“I was riding with a reporter and didn’t feel comfortable about getting out, so I rolled the window down and was shooting a crowd of looters from the car. I was just scanning with my camera, taking pictures of the crowd. Then, through my viewfinder, I saw a guy standing there with an axe, and I saw him see me. He came at us, screaming, ‘Don’t take my picture,’ but we were stuck in traffic. The reporter was repeatedly inching forward then backward to try to get some room so he could cut out. Just as the guy got to my window, the reporter got enough room to gas it, jump the curb and get out of there. By that time, though, a crowd had gathered around us, and people were throwing things at our car. We hauled across a parking lot and got out of there. When we were finally in a place that was safe to stop, the reporter looked at me and said, ‘You know, maybe we should shoot something other than looting photos while we’re here.’”


DeLuca said it was surreal to see U.S. Highway 59 in Houston transformed into a river by Hurricane Harvey. After taking the exit for Interstate 610 South, DeLuca and his colleague were stopped in their tracks by a lake of water covering the roadway ahead. He saw rescue crews in boats and on Jet Skis and considered riding along with a rescuer to photograph evacuees being loaded into boats to flee their flooded homes.

“I saw a boat pulling up, and there was a mom in the group cradling her baby in her arms,” he said. “At that point, I wasn’t sure what was going to happen, but I knew there could be an opportunity, and I had to get ready.”

The boat pulled as close to the dry part of the street as possible, then Houston SWAT officer Daryl Hudeck disembarked and carried Catherine Pham and her son, 13-month-old Aidan, while Pham’s husband carefully transported an armload of supplies, including bottles of the baby’s formula.

DeLuca was still working in Houston the following day when the photo was published and went viral. DeLuca’s phone and The Dallas Morning News’ phone lines were buzzing as news organizations and other interested entities called for permission to use the photo. It has been featured on websites and in newspapers throughout the country and seen by people around the world.
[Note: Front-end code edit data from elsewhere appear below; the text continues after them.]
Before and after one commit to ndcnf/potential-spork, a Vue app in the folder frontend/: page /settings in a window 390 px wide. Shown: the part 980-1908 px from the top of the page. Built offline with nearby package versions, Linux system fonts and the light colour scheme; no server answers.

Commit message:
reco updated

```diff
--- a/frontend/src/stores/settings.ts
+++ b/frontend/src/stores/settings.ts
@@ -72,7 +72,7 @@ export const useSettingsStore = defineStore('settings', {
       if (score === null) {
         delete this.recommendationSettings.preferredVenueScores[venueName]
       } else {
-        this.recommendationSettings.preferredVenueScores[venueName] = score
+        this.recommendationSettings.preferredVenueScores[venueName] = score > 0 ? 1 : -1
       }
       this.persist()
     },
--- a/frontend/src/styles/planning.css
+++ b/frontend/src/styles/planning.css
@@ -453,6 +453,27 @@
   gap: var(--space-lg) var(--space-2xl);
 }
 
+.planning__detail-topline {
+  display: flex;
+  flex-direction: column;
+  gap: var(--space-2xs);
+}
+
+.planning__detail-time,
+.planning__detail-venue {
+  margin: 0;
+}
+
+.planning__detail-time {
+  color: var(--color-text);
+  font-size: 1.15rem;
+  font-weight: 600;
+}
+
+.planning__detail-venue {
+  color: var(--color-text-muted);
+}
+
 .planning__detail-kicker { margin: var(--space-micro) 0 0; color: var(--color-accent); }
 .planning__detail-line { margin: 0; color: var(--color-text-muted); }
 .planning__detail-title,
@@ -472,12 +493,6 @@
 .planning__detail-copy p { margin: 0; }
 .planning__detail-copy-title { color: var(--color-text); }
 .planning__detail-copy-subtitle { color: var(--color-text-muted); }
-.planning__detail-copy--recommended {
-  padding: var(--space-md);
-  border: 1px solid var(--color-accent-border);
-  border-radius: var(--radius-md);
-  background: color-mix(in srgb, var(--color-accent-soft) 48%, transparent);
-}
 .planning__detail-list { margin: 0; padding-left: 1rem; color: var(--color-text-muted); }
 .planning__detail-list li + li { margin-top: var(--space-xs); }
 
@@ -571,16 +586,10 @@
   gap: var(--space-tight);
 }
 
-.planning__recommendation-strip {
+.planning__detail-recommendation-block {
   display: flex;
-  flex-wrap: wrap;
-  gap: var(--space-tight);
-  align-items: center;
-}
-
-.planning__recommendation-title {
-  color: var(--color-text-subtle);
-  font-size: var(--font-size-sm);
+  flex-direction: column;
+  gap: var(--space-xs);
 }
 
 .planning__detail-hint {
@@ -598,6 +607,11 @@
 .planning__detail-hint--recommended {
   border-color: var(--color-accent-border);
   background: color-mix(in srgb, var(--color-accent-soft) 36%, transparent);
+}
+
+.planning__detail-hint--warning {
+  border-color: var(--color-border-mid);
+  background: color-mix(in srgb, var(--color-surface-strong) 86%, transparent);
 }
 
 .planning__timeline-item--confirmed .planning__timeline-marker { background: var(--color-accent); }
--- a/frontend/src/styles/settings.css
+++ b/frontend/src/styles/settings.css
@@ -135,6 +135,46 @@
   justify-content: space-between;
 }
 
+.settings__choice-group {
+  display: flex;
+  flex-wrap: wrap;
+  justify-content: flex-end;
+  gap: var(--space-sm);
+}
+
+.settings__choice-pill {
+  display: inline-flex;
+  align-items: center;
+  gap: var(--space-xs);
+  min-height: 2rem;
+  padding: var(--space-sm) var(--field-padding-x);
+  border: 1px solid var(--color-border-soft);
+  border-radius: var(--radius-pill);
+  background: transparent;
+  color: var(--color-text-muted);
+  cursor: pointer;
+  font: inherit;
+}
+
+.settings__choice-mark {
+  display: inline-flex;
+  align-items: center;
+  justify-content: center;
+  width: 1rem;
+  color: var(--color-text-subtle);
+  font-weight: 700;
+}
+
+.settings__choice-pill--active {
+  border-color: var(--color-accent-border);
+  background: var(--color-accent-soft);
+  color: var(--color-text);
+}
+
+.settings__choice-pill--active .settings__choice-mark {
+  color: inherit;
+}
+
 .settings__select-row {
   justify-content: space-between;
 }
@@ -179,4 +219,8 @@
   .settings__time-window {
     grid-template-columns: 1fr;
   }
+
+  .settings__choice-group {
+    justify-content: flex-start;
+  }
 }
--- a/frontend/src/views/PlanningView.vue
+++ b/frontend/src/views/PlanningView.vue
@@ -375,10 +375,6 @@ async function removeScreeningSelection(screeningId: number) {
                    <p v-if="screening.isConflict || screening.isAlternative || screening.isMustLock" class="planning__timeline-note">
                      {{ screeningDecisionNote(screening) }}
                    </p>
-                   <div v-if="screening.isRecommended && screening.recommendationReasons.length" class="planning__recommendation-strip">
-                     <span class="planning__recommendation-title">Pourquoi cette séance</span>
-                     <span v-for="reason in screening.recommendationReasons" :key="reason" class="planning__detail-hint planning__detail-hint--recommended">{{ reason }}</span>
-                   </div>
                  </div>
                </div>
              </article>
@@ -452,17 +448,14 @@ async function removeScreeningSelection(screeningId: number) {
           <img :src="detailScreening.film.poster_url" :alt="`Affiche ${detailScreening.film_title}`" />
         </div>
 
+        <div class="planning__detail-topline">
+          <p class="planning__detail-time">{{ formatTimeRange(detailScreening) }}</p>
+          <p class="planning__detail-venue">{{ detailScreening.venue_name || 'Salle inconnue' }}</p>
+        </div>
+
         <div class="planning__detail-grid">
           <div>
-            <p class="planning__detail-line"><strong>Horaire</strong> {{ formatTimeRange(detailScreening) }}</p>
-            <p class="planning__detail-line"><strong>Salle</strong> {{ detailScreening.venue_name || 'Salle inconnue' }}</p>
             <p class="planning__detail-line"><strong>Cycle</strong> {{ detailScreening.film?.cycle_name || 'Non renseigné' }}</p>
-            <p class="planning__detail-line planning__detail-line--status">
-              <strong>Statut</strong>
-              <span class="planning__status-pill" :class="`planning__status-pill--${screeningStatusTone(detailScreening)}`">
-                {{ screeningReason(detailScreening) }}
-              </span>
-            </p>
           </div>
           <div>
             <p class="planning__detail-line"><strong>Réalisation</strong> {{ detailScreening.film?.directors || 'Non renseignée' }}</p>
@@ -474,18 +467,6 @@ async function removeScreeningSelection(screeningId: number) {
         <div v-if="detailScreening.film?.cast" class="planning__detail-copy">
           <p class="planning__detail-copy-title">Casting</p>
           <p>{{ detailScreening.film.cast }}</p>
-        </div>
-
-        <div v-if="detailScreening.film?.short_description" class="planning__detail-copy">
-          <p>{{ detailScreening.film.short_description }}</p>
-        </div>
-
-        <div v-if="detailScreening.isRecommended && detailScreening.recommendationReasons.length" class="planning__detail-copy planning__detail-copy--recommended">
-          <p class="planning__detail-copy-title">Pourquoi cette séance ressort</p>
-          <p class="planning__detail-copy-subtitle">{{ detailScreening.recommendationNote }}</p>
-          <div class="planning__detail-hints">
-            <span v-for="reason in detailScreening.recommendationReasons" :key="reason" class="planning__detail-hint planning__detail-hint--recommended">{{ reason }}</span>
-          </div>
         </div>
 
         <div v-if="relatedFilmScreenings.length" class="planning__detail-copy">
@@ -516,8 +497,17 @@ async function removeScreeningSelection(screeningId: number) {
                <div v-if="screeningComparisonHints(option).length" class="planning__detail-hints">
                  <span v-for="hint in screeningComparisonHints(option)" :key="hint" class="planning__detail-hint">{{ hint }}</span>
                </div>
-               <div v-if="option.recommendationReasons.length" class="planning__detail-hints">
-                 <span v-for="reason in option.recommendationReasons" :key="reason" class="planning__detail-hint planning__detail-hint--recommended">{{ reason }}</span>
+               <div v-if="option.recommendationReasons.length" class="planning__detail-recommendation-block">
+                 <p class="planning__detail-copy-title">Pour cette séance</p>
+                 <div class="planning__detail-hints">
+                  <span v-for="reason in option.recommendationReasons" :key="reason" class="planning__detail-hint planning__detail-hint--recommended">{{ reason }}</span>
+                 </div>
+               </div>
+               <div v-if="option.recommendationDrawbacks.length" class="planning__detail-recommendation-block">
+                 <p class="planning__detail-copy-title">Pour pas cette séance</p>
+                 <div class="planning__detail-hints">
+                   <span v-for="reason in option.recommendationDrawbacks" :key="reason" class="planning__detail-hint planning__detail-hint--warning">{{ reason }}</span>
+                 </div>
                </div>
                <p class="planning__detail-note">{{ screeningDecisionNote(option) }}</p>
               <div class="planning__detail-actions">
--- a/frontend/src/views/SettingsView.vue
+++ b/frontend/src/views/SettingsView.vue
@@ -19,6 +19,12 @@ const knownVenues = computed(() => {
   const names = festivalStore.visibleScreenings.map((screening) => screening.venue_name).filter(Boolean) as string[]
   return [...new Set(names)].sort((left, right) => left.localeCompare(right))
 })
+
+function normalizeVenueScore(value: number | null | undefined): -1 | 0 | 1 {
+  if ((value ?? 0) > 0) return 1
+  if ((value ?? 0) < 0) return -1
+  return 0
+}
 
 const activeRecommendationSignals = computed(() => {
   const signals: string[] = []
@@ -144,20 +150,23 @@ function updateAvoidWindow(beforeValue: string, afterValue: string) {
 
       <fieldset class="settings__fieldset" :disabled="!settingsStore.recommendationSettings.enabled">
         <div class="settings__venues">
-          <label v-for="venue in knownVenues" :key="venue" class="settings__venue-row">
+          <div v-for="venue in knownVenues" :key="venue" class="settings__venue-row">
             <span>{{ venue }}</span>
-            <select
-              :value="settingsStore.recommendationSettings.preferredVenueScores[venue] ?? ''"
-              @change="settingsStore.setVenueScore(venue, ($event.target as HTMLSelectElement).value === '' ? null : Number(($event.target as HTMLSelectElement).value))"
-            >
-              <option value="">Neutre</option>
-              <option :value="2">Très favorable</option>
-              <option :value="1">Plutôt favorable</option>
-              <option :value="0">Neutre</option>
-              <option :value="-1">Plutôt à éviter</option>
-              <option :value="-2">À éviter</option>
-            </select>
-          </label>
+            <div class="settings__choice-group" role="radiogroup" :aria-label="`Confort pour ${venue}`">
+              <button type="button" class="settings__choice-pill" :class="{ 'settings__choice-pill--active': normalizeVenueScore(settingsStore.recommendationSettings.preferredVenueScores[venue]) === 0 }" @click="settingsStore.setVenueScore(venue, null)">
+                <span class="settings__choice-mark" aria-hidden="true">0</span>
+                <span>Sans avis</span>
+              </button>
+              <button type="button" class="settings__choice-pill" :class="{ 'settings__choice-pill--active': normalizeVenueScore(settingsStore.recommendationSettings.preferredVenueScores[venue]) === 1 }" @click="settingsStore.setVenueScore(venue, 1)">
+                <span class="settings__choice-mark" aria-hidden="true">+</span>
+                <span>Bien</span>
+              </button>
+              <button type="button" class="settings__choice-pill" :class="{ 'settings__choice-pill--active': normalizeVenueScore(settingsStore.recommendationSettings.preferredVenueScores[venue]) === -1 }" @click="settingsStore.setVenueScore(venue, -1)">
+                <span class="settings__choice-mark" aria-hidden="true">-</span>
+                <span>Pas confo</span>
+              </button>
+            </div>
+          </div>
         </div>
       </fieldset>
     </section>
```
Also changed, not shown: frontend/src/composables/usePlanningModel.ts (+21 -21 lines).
“I certainly understand the power of the still image to move people,” he said, “and I’m just thankful to have taken one that so many have responded to positively. Every week, stories of hate and conflict make the news. Despite the unimaginable destruction in Houston, people pulled together to help each other, regardless of race or anything else.”

As DeLuca walks through the building that houses the 132-year-old Dallas Morning News, things are not as noisy as they once were. The staff has been downsized, and the remaining staff members are preparing to move to a smaller building that will more closely match their numbers and will feature a digitally focused newsroom to meet the needs of the future. The facility they leave is known as the “rock of truth” because of the massive three-stories-tall tablet above the building’s front door inscribed with a quote from the newspaper’s founder to which journalists have aspired:

“Build the news upon the rock of truth and righteousness. Conduct it always upon the lines of fairness and integrity. Acknowledge the right of the people to get from the newspaper both sides of every important question.”

After almost 40 years as a professional photographer, DeLuca — the baseball guy — is not sad that the photo for which he may ultimately be best known illustrates a city he once called home during a moment of despair.

“To me, it shows that, even in the midst of this horrible circumstance, there was a quiet strength. It’s just a guy with strong arms helping a lady who’s cradling her little baby, who is just peacefully sleeping. And for me, personally, it speaks to having faith and becomes a metaphor for what God does for all of us. It shows that there was a light of hope in the midst of this storm, and hope resonates with us all.”